When should the Anti-D injection be administered during pregnancy?
Q: My wife has AB (RH -ve) blood group. She is pregnant and running the 9th month. My blood group is A+. Our first baby is normal and her blood group is A+. After the first delivery, my wife got an injection called Anti-D, for negative Rh in the mother as the baby and the father were positive. The second pregnancy will be delivered by next week, but till date she hasn't taken any Anti-D injection. The doctor told me that if the time has already passed then you have to wait till delivery to take the injection. When should the Anti-D injection be injected? Is it during pregnancy of after delivery? Which month is suitable for injection?
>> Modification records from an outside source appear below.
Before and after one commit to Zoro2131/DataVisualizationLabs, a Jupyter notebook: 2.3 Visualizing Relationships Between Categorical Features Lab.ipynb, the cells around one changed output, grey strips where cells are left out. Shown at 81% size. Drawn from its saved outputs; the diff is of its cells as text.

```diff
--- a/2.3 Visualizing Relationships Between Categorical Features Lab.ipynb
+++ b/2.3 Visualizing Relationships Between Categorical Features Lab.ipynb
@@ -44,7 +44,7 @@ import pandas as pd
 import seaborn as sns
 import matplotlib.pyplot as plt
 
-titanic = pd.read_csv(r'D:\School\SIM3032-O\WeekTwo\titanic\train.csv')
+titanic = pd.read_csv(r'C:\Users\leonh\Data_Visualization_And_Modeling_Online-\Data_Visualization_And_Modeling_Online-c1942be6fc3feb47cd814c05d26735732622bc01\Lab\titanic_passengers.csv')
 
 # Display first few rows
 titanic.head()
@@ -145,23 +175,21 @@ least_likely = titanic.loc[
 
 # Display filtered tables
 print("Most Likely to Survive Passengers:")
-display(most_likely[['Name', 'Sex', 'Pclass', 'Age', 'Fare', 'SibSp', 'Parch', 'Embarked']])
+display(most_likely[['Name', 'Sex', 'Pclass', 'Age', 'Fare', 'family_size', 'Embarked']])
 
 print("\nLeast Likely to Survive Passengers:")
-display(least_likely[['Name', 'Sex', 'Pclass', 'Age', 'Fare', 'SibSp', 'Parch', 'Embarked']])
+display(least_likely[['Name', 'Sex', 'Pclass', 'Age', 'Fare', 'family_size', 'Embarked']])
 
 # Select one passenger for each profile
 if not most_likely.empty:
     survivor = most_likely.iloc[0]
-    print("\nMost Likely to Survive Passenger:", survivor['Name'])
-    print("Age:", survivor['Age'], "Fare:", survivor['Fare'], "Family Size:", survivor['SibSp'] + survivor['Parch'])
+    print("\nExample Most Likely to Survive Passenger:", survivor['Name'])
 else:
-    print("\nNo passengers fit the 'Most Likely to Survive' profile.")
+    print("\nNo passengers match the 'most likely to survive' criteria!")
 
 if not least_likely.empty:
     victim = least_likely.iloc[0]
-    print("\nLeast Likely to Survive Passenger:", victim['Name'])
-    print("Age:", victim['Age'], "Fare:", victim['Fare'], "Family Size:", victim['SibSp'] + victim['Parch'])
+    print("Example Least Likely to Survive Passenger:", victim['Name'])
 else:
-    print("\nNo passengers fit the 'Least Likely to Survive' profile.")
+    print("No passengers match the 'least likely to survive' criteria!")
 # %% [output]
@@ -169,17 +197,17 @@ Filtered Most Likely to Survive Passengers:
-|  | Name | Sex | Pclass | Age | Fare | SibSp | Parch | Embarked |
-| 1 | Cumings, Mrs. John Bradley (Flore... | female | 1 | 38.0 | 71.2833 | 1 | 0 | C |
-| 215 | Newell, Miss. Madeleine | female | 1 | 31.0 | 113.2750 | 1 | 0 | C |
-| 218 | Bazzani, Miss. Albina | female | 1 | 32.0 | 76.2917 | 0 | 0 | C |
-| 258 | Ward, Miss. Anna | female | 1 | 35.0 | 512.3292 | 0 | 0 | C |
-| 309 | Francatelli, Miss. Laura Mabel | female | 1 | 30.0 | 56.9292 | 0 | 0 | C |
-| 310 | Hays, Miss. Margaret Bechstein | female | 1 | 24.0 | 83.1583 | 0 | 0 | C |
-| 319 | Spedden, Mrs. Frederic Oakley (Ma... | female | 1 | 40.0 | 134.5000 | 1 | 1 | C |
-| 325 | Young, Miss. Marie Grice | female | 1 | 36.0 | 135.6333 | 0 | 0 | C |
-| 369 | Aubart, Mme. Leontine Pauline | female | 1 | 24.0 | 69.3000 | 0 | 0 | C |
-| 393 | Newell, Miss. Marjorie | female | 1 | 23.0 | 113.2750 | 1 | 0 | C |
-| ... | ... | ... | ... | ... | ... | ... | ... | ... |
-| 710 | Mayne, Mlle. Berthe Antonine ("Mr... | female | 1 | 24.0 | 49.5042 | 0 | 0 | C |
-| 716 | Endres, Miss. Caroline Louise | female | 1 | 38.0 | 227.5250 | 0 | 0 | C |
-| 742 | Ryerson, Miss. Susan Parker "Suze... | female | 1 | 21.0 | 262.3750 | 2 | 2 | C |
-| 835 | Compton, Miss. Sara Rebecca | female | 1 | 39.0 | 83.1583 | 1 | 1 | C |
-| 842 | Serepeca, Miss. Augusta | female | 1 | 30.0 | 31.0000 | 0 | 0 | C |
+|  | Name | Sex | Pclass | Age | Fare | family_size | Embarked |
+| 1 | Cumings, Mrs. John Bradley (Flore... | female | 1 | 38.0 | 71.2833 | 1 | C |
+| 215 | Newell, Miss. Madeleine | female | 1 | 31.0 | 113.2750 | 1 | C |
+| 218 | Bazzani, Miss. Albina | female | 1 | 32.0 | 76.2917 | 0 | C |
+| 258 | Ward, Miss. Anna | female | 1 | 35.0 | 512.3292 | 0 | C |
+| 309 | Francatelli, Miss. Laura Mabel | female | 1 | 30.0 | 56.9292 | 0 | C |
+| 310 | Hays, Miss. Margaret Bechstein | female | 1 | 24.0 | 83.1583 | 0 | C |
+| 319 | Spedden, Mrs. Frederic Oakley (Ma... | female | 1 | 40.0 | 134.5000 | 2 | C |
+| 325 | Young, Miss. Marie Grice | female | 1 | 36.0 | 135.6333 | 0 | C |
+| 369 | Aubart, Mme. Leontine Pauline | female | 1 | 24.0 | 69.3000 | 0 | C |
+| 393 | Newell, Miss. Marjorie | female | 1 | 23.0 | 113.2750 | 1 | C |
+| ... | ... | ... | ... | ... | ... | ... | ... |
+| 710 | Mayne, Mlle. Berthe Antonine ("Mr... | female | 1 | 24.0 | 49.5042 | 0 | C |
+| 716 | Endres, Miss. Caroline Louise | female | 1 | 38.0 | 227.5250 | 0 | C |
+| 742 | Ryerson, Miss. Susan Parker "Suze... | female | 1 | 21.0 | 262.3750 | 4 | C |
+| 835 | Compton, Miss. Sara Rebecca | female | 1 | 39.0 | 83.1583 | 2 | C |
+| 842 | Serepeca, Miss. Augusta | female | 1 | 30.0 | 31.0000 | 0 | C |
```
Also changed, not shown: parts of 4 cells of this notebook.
A:The Rh (rhesus) factor is a protein (antigen) present on the surface of red blood cells (RBCs). Rh incompatibility (or Rh disease) is a state in which a woman with Rh-negative blood group is exposed to Rh-positive RBCs leading to the formation of antibodies against this protein (called Rh antibodies). Once these antibodies are made in the mother, they cross the placenta into the developing baby’s circulation and destroy the baby’s RBCs which are Rh +. This can occur when an Rh-negative woman is carrying an Rh-positive baby or if an Rh-negative woman receives blood transfusion containing Rh-positive cells. In either case, her immune system is exposed to the Rh antigen (which is ‘foreign’ to her body) and begins producing Rh antibodies. During pregnancy and delivery, red cells from the baby enter the mother’s circulation. If the exposure is significant, the mother gets sensitised and begins to produce antibodies. When these antibodies cross the placenta and enter the baby’s circulation, they encounter Rh + cells, which are then destroyed by these antibodies leading to anaemia and jaundice in the baby. Delivery is the usual time when sensitisation occurs and thus, first-born babies are usually unaffected, as antibodies have not yet formed in the mother. A subsequent pregnancy with an Rh-positive baby can give rise to anaemia in the baby as these antibodies destroy the baby’s RBCs. Each successive pregnancy poses a greater risk to the baby. It is postulated that even less than 1 ml of Rh-positive blood can induce antibody formation while several studies have shown that ~30% Rh-negative individuals never form antibodies despite exposure to Rh antigen. The diagnostic evaluation includes maternal prenatal ABO and Rh typing, and an antibody screen. Depending on the results of the antibody screen, maternal antibody titers, and paternal and/or fetal RBC phenotyping are performed. If fetal RBC express the antigen against which maternal alloimmunization has occurred, the pregnancy is then followed by measuring serial maternal antibody titers and abdominal sonograms. Pregnant d mothers should have regular indirect antiglobulin tests. As a guide anti-D antibody levels < 0.2 mg/ml require no action while higher levels require action; levels > 2.0 mg/ml typically are associated with severe disease. Prevention of HDN is now carried out with anti-D Ig (intramuscular within 72 hours of delivery) in all d mothers giving birth to a D child. A Kleihauer test for foetal haemoglobin can be used as a guide for the dose of anti-D Ig to be administered.